Symmetric Ciphers

Asymmetric Ciphers


Figure 1: Overview of fields of Cryptology Cryptology splits into two main branches: Cryptography is the science of secret writing with the goal of hiding the meaning of a message. Cryptanalysis is the study of methods for obtaining the meaning of encrypted information, without access to the secret information that is normally required to do so. Typically, this involves knowing how the system works and finding a secret key. In non-technical language, this is the practice of code-breaking or cracking the code. Cryptanalysis is the study of taking encrypted data, and trying to decrypt it without use of the key. The other side of cryptography, cryptanalysis is used to break codes by finding weaknesses within it. Cryptology prior to the modern age was almost synonymous with encryption, the conversion of information from a readable state to nonsense. The sender retained the ability to decrypt the information and therefore avoid unwanted persons being able to read it.

Classic cryptography
The earliest forms of secret writing required little more than local pen and paper analogs, as most people could not read. More literacy, or literate opponents, required actual cryptography. The main classical cipher types are transposition ciphers, which rearrange the order of letters in a message (e.g., 'hello world' becomes 'ehlol owrdl' in a trivially simple rearrangement scheme), and substitution ciphers, which systematically replace letters or groups of letters with other letters or groups of letters. Cipher-texts produced by a classical cipher (and some modern ciphers) always reveal statistical information about the plaintext, which can often be used to break them. After the discovery of frequency analysis perhaps by the Arab mathematician and polymath, Al-Kindi (also known as Alkindus), in the 9th century, nearly all such ciphers

became more or less readily breakable by any informed attacker. Such classical ciphers still enjoy popularity today, though mostly as puzzles.

Modern cryptography
Modern cryptography is a remarkable discipline. It is a cornerstone of computer and communications security, with end products that are imminently practical. The modern field of cryptography can be divided into several areas of study: symmetric cryptography and asymmetric cryptography.

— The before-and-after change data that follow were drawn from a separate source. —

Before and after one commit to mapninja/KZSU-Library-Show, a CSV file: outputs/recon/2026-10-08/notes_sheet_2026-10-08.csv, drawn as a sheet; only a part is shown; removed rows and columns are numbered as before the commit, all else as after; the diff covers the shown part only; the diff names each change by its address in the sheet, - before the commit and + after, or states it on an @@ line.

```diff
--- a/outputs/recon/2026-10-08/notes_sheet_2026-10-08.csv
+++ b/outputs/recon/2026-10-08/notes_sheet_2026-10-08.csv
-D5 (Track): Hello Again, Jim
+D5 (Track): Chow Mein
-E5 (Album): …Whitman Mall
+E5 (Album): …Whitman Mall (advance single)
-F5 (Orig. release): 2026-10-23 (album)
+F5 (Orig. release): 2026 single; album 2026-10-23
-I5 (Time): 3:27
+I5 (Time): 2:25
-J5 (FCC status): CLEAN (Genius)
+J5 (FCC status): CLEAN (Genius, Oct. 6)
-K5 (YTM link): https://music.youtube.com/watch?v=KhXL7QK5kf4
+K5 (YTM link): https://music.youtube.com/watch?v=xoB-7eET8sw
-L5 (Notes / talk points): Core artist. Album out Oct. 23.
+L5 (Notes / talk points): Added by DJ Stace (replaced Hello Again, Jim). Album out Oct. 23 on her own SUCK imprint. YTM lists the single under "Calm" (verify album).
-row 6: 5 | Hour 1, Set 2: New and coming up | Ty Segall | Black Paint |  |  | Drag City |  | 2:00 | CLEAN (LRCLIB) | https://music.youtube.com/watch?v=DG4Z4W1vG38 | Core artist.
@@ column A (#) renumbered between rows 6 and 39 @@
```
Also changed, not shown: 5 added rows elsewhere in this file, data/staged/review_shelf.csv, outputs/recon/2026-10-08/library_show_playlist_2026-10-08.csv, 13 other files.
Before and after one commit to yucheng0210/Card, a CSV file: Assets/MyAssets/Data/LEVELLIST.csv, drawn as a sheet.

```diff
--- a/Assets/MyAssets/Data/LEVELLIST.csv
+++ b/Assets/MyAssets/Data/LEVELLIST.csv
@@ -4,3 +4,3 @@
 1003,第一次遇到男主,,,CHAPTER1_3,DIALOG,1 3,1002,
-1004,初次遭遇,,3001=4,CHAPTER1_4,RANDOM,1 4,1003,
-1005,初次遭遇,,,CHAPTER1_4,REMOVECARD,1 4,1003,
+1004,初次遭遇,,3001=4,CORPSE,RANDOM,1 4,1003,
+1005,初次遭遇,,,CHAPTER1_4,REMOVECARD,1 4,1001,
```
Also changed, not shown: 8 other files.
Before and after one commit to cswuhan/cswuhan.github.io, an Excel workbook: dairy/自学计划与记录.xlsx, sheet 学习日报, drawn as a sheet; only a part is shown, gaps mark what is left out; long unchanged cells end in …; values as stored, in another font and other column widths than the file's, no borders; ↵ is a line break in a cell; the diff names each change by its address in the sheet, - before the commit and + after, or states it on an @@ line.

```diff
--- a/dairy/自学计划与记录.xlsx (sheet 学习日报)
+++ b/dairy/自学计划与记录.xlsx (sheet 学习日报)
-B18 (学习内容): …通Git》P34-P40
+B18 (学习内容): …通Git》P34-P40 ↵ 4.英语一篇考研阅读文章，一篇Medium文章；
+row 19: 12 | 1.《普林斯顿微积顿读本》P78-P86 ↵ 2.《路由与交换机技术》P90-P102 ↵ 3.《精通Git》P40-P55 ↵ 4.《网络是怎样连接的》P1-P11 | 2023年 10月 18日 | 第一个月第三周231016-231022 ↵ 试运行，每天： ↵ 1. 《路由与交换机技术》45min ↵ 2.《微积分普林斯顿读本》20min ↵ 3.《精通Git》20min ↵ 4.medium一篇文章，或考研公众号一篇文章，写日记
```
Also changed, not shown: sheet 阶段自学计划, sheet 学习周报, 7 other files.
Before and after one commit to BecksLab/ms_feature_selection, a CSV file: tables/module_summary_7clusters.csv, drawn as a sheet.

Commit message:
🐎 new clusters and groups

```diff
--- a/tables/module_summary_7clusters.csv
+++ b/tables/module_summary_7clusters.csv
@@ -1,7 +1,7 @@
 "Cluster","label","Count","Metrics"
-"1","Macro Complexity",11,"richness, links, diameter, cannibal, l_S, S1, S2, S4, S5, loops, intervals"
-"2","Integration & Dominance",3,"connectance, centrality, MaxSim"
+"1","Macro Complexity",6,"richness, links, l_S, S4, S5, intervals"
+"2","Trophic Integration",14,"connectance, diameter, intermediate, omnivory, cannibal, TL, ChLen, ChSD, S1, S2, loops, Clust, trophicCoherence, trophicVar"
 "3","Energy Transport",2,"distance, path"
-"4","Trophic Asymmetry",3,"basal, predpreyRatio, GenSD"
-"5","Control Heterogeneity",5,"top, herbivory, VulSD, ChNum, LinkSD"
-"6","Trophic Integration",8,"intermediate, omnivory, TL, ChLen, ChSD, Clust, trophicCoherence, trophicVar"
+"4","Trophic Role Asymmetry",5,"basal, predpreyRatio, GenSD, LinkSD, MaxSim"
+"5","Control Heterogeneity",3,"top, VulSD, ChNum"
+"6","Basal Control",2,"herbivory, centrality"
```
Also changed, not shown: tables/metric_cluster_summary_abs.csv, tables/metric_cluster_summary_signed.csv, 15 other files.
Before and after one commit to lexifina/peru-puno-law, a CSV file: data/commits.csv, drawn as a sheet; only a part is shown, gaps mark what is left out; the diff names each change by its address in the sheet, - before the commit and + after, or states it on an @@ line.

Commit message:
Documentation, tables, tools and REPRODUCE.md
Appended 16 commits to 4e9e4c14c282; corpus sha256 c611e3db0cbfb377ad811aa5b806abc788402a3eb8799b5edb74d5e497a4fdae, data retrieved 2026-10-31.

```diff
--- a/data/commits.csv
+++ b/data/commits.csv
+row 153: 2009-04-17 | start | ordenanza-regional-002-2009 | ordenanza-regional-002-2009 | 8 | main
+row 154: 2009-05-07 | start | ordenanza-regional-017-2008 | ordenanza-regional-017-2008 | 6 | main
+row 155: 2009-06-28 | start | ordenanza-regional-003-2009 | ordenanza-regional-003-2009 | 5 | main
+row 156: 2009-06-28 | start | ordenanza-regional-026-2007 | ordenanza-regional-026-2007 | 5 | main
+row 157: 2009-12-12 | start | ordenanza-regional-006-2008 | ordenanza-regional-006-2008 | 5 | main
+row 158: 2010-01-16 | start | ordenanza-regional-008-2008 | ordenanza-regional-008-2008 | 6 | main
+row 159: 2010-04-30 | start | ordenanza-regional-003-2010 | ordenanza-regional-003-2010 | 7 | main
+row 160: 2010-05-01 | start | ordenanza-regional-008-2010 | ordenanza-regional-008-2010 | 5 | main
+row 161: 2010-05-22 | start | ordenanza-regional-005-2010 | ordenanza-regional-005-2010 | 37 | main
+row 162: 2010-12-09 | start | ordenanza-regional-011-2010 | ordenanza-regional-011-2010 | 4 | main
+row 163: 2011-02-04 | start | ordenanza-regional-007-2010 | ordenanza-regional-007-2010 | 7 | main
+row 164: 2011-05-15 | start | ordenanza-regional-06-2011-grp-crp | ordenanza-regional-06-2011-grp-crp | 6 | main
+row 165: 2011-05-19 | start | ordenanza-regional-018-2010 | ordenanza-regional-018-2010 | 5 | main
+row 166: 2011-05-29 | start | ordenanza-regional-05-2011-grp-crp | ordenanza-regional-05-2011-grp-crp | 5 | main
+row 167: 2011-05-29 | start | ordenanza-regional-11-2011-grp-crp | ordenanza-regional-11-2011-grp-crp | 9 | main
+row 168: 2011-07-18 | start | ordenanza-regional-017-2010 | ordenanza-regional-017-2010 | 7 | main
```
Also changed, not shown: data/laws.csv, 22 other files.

Symmetric Cryptography
Symmetric Algorithms are what many people assume cryptography is about: two parties have an encryption and decryption method for which they share a secret key. All cryptography from ancient times until 1976 was exclusively based on symmetric methods. Symmetric ciphers are still in widespread use, especially for data encryption and integrity check of messages. Symmetric cryptographic schemes are also referred to as symmetric-key, secret-key, and single-key schemes or algorithms. Symmetric cryptography is best introduced with an easy to understand problem: There are two users, Alice and Bob, who want to communicate over an insecure channel (Figure 2). The term channel might sound a bit abstract but it is just a general term for the communication link: This can be the Internet, a stretch of air in the case of mobile phones or wireless LAN communication, or any other communication media you can think of. The actual problem starts with the bad guy, Oscar, who has access to the channel, for instance, by hacking into an Internet router or by listening to the radio signals of a Wi-Fi communication. This type of unauthorized listening is called eavesdropping. Obviously, this situation can be more problematic for Alice and Bob if instead of simple communication they are exchanging some important document of business.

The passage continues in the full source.